Here are the two articles I most enjoyed from Autistics Speaking Day 2012:

Independence through reliance on others, by Catsidhe. While the author can work around some of his difficulties (eg asking people to email information to him, or have one person speaking at a time), certain other tasks like choosing doctors and mechanics, making appointments with them, and successfully travelling on public transportation cause significant stress. He describes how smoothly the problems of the week were managed by his wife, and gives a contrasting explanation of how they may have unfolded without her help.

Communication Partners, by Nightengale of Samarkand on LiveJournal. Communication can take many forms, but never occurs in a vacuum- however many autistic people lack communication partners. They are often excluded from conversations about autism. Autistic people are speaking- are non-autistic people listening?

Adult social care

The author of this article was diagnosed with ASD in her 40’s, and while appreciating it as a more positive label than those she’d previously received, she also struggled greatly with the subsequent non-existent support.

The assumption that we must have worked it out by now if we’re still walking, talking and have a pulse can hide a grim reality of difficult, isolated and unfulfilled lives. Sometimes someone just giving me a reality check of the “have you eaten today?” kind would be useful.

Left to my own devices, I turned to the internet, where I discovered there were others out there trying to make sense of it all too – an online tribe for the tribeless, a diaspora of aliens in a neurotypical universe.

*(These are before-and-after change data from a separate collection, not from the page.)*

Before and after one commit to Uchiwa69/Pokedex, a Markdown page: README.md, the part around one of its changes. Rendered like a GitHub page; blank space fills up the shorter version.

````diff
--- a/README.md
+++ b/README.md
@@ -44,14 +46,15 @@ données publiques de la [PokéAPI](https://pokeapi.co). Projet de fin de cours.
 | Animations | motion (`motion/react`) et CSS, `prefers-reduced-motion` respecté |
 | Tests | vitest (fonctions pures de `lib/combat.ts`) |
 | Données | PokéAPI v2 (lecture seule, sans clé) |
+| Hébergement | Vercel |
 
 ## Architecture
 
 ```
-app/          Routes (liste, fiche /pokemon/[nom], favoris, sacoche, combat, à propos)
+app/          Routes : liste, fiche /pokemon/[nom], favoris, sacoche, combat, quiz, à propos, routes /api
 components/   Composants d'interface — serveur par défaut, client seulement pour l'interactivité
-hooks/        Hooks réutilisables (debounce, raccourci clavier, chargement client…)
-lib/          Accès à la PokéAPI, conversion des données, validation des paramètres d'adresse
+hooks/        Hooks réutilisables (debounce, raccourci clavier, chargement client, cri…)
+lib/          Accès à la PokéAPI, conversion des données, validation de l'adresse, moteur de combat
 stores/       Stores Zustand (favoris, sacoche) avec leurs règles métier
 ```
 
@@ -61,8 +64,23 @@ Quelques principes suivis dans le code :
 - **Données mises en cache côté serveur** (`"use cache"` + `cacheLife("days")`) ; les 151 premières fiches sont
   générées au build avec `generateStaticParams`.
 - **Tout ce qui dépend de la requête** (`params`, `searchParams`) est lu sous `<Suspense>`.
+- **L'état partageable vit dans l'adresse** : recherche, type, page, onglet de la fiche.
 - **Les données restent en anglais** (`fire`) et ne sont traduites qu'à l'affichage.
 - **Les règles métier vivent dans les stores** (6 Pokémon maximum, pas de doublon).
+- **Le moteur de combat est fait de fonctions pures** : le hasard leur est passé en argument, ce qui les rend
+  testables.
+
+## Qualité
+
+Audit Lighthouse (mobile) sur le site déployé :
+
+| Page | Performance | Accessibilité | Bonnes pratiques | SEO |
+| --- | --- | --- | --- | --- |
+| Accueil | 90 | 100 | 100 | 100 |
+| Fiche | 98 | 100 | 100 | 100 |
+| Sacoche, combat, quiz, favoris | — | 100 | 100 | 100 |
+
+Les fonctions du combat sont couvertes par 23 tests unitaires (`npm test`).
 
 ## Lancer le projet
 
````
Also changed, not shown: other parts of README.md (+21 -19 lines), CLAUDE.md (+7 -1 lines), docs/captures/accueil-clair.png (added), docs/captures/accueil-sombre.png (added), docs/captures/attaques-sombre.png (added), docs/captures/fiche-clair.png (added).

In the long-term, diagnosis has allowed me more self-forgiveness and self-understanding and I’m much happier because of it.

But some support in reaching that place would have been useful. So would occasionally being asked: “Do you need any help?”

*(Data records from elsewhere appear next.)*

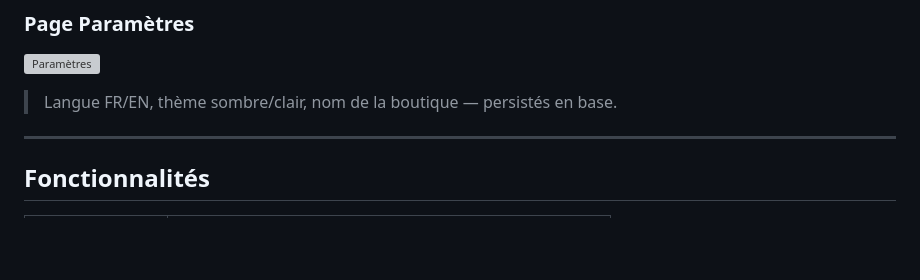
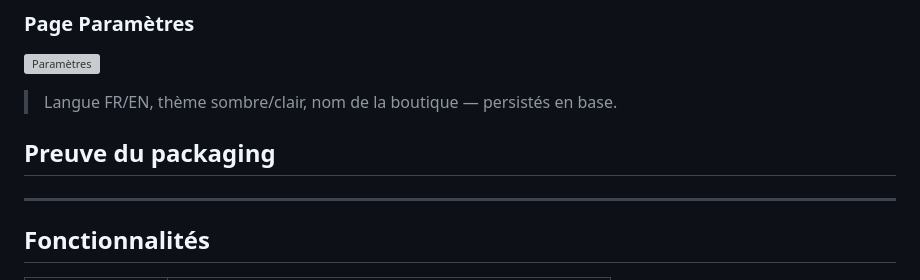
Before and after one commit to mariyaabk/Projet_electron, a Markdown page: README.md, the part around the change. Rendered like a GitHub page; blank space fills up the shorter version; grey boxes are pictures that could not be loaded.

Commit message:
Add section for packaging proof in README

```diff
--- a/README.md
+++ b/README.md
@@ -104,6 +104,8 @@ epicerie-v2/
 ### Page Paramètres
 ![Paramètres](screenshots/parametres.png)
 > Langue FR/EN, thème sombre/clair, nom de la boutique — persistés en base.
+## Preuve du packaging
+
 
 ---
 
```
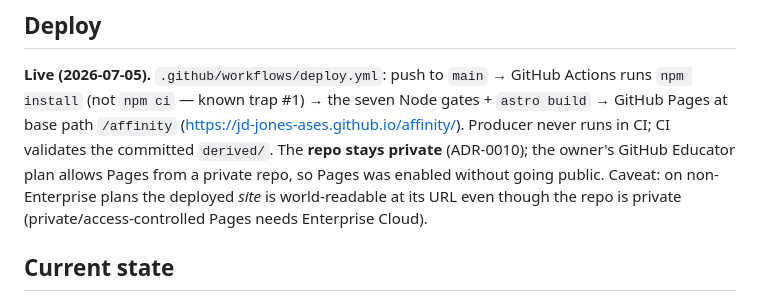
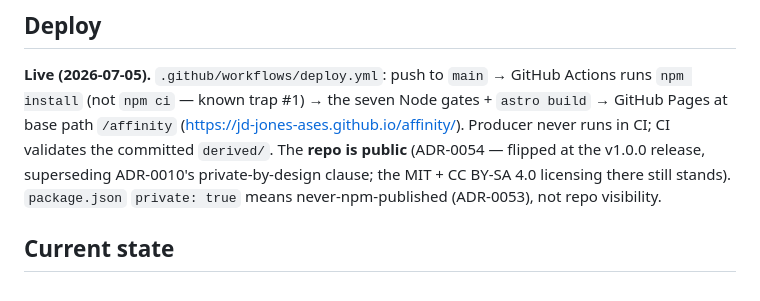
Before and after one commit to JD-Jones-ASES/affinity, a Markdown page: AGENTS.md, the part around the change. GitHub-like rendering.

```diff
--- a/AGENTS.md
+++ b/AGENTS.md
@@ -187,9 +187,9 @@ contracts needs no permission; record it and go.
 **Live (2026-07-05).** `.github/workflows/deploy.yml`: push to `main` → GitHub Actions runs `npm install`
 (not `npm ci` — known trap #1) → the seven Node gates + `astro build` → GitHub Pages at base path `/affinity`
 (https://jd-jones-ases.github.io/affinity/). Producer never runs in CI; CI validates the committed `derived/`.
-The **repo stays private** (ADR-0010); the owner's GitHub Educator plan allows Pages from a private repo, so
-Pages was enabled without going public. Caveat: on non-Enterprise plans the deployed *site* is world-readable
-at its URL even though the repo is private (private/access-controlled Pages needs Enterprise Cloud).
+The **repo is public** (ADR-0054 — flipped at the v1.0.0 release, superseding ADR-0010's private-by-design
+clause; the MIT + CC BY-SA 4.0 licensing there still stands). `package.json` `private: true` means
+never-npm-published (ADR-0053), not repo visibility.
 
 ## Current state
 
```
Also changed, not shown: DECISIONS.md (+19 -0 lines), docs/sessions/2026-07-10.md (added, +25 -0 lines).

Brisbane subsidised shared cabs

Brisbane City Council organises shared taxis at scheduled times for residents who find it difficult to get to their local shops.  To be eligible for this service, you must be over 60, mobility impaired, or a Pensioner/Senior Card holder- and you may be accompanied by a carer or a child under your care.  Costs $1-$3 each way, and covers many suburbs and shopping centres.  Looks like a very helpful scheme- may be worth asking if similar opportunities are available in other cities.

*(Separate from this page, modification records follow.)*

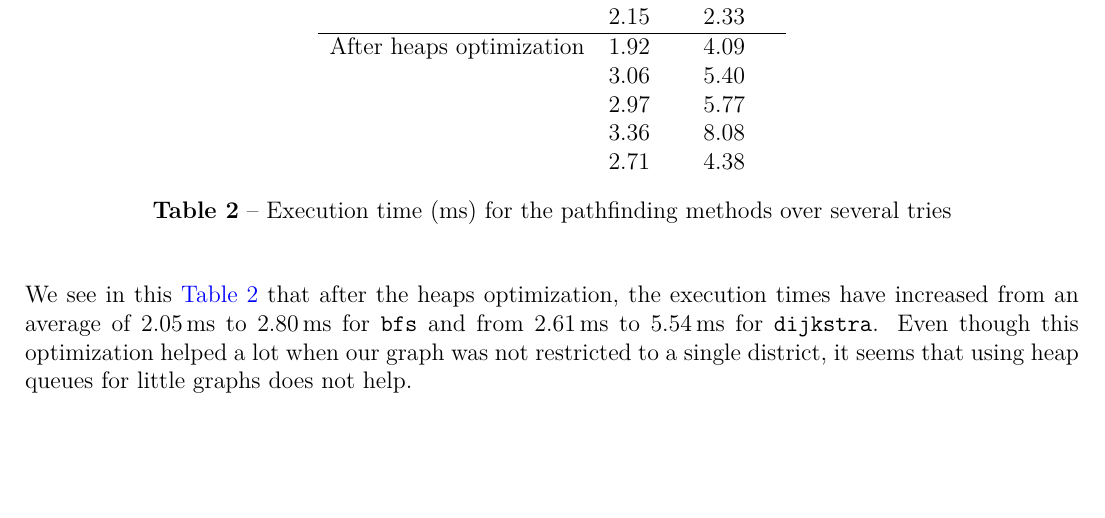
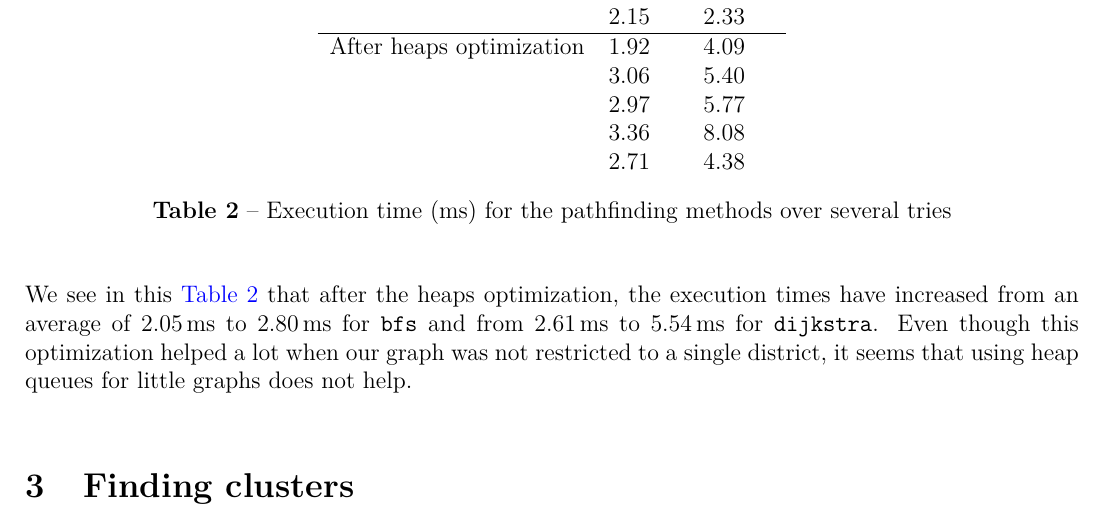
Before and after one commit to Dragonink/ISEP_A2-GTFS, a LaTeX document (docs/report.tex): part of page 6 of 7, cut so that both start at the same text. Compiled offline with pdfLaTeX.

Commit message:
Add clustering part to report

```diff
--- a/docs/report.tex
+++ b/docs/report.tex
@@ -245,6 +245,10 @@
 	We see in this \autoref{tab:exectime:pathfinding} that after the heaps optimization, the execution times have increased from an average of \SI{2.05}{\milli\second} to \SI{2.80}{\milli\second} for \texttt{bfs} and from \SI{2.61}{\milli\second} to \SI{5.54}{\milli\second} for \texttt{dijkstra}.
 	Even though this optimization helped a lot when our graph was not restricted to a single district, it seems that using heap queues for little graphs does not help.
 
+	\section{Finding clusters}\label{sec:step:3}
+
+	%TODO
+
 	\appendix
 
 	This program is meant to be run by invoking Python on the \hyperref[sec:code:gtfs]{\ttfamily gtfs.py} script and adding the path to the GTFS data as argument.\\
```
Also changed, not shown: docs/report.pdf.
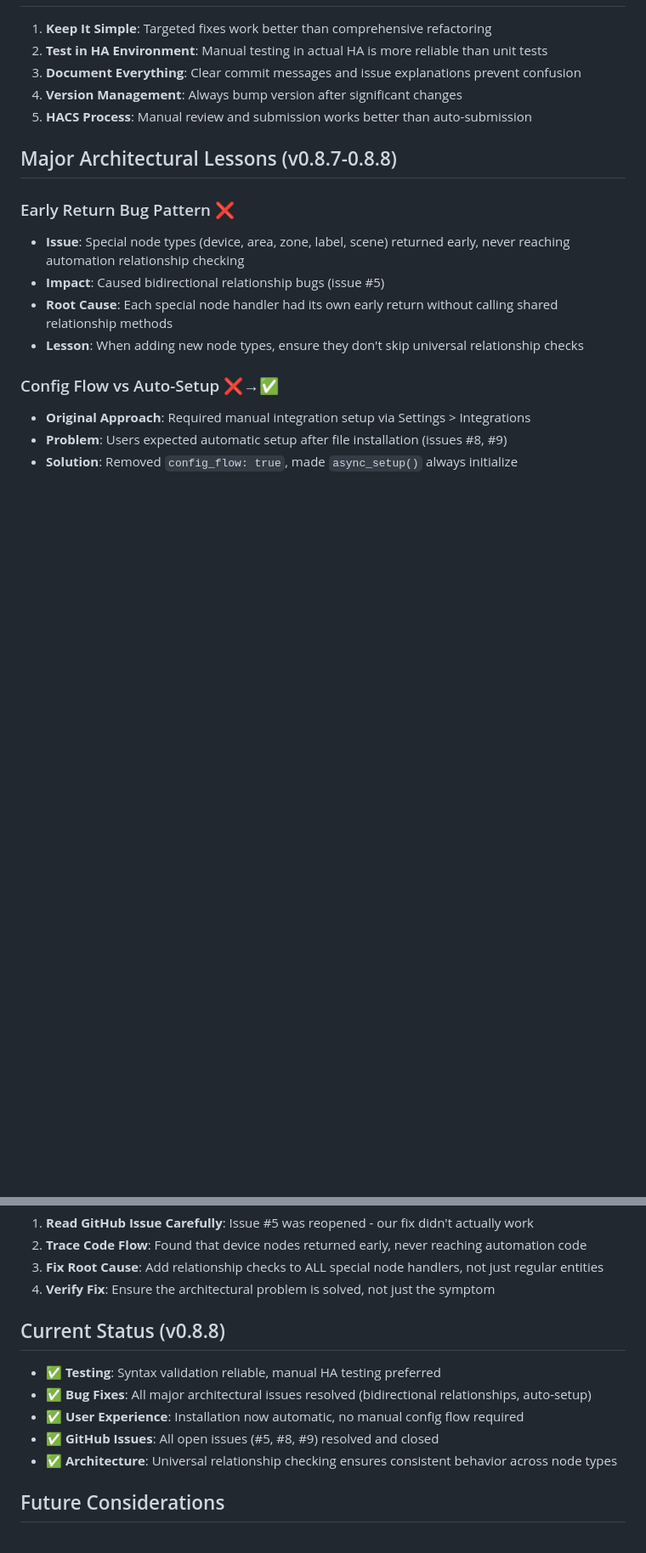
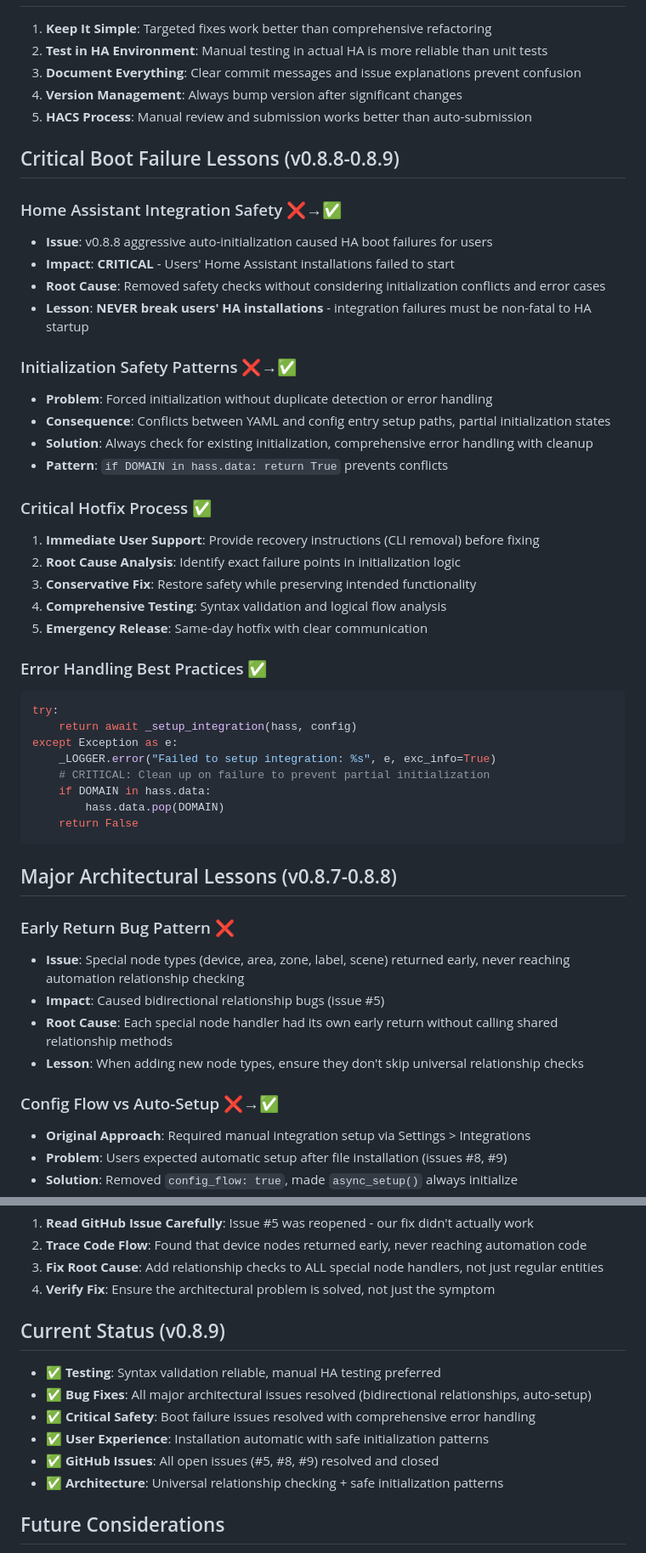
Before and after one commit to jonducrou/ha_visualiser, a Markdown page: DECISIONS.md, 2 parts joined by grey strips. Shown: that part at 85% size. Drawn GitHub-style; blank space fills up the shorter version.

Commit message:
Update documentation for v0.8.9 hotfix and boot failure lessons
- Added v0.8.9 hotfix entry to CHANGELOG.md with critical boot failure fix details
- Updated DECISIONS.md with comprehensive boot failure lessons learned:
  * Home Assistant integration safety patterns
  * Initialization safety and error handling best practices
  * Critical hotfix process documentation
- Updated README.md version from 0.8.8 to 0.8.9
- Added v0.8.9 critical hotfix section to recent updates

Documents the critical lessons learned from the v0.8.8 boot failure incident
to prevent similar issues in future development.

````diff
--- a/DECISIONS.md
+++ b/DECISIONS.md
@@ -124,6 +124,39 @@ The existing `tests/test_runner.py` and `tests/test_graph_service.py` assume a f
 4. **Version Management**: Always bump version after significant changes
 5. **HACS Process**: Manual review and submission works better than auto-submission
 
+## Critical Boot Failure Lessons (v0.8.8-0.8.9)
+
+### Home Assistant Integration Safety ❌→✅
+- **Issue**: v0.8.8 aggressive auto-initialization caused HA boot failures for users
+- **Impact**: **CRITICAL** - Users' Home Assistant installations failed to start
+- **Root Cause**: Removed safety checks without considering initialization conflicts and error cases
+- **Lesson**: **NEVER break users' HA installations** - integration failures must be non-fatal to HA startup
+
+### Initialization Safety Patterns ❌→✅
+- **Problem**: Forced initialization without duplicate detection or error handling
+- **Consequence**: Conflicts between YAML and config entry setup paths, partial initialization states
+- **Solution**: Always check for existing initialization, comprehensive error handling with cleanup
+- **Pattern**: `if DOMAIN in hass.data: return True` prevents conflicts
+
+### Critical Hotfix Process ✅
+1. **Immediate User Support**: Provide recovery instructions (CLI removal) before fixing
+2. **Root Cause Analysis**: Identify exact failure points in initialization logic
+3. **Conservative Fix**: Restore safety while preserving intended functionality
+4. **Comprehensive Testing**: Syntax validation and logical flow analysis
+5. **Emergency Release**: Same-day hotfix with clear communication
+
+### Error Handling Best Practices ✅
+```python
+try:
+    return await _setup_integration(hass, config)
+except Exception as e:
+    _LOGGER.error("Failed to setup integration: %s", e, exc_info=True)
+    # CRITICAL: Clean up on failure to prevent partial initialization
+    if DOMAIN in hass.data:
+        hass.data.pop(DOMAIN)
+    return False
+```
+
 ## Major Architectural Lessons (v0.8.7-0.8.8)
 
 ### Early Return Bug Pattern ❌
@@ -149,13 +182,14 @@ The existing `tests/test_runner.py` and `tests/test_graph_service.py` assume a f
 3. **Fix Root Cause**: Add relationship checks to ALL special node handlers, not just regular entities
 4. **Verify Fix**: Ensure the architectural problem is solved, not just the symptom
 
-## Current Status (v0.8.8)
+## Current Status (v0.8.9)
 
 - ✅ **Testing**: Syntax validation reliable, manual HA testing preferred
 - ✅ **Bug Fixes**: All major architectural issues resolved (bidirectional relationships, auto-setup)
-- ✅ **User Experience**: Installation now automatic, no manual config flow required
+- ✅ **Critical Safety**: Boot failure issues resolved with comprehensive error handling
+- ✅ **User Experience**: Installation automatic with safe initialization patterns
 - ✅ **GitHub Issues**: All open issues (#5, #8, #9) resolved and closed
-- ✅ **Architecture**: Universal relationship checking ensures consistent behavior across node types
+- ✅ **Architecture**: Universal relationship checking + safe initialization patterns
 
 ## Future Considerations
 
````
Also changed, not shown: CHANGELOG.md (+14 -0 lines), README.md (+6 -1 lines).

Children’s books about tough stuff

So many parents turn to books to help explain some of the more difficult aspects of life to their children, so I’m always on the lookout for lists of books that tackle the tough subjects.  This list contains books about divorce, potty training (this one has a lot of good reviews on Amazon), anxieties, death, being different (several books), bullying, bad behaviour, moving, cancer, etc.

Kids with disabilities need to learn…

Adult with disabilities shares what kids with disabilities need to learn, by Andrew Pulrang.

What skills do children with disabilities need to become independent adults? There are plenty of transition planning guides and parenting tips to help answer this question. I would like to offer some ideas to consider, as an adult who was once a child with disabilities.

At times it may seem like independence is determined by the type and level of disability a person has, but it isn’t. People with all kinds of disabilities live independently. What they have in common is a set of key skills and habits… (very sensible and practical list!)

Judith Heumann, one of the leaders of the disability rights movement, helped define Independent Living, when she said, “Independence is not about doing things for yourself. It is about having control over how things are done.” You can be independent and in control, even if you literally can’t lift a finger or speak an audible word. You just need the right tools and supports.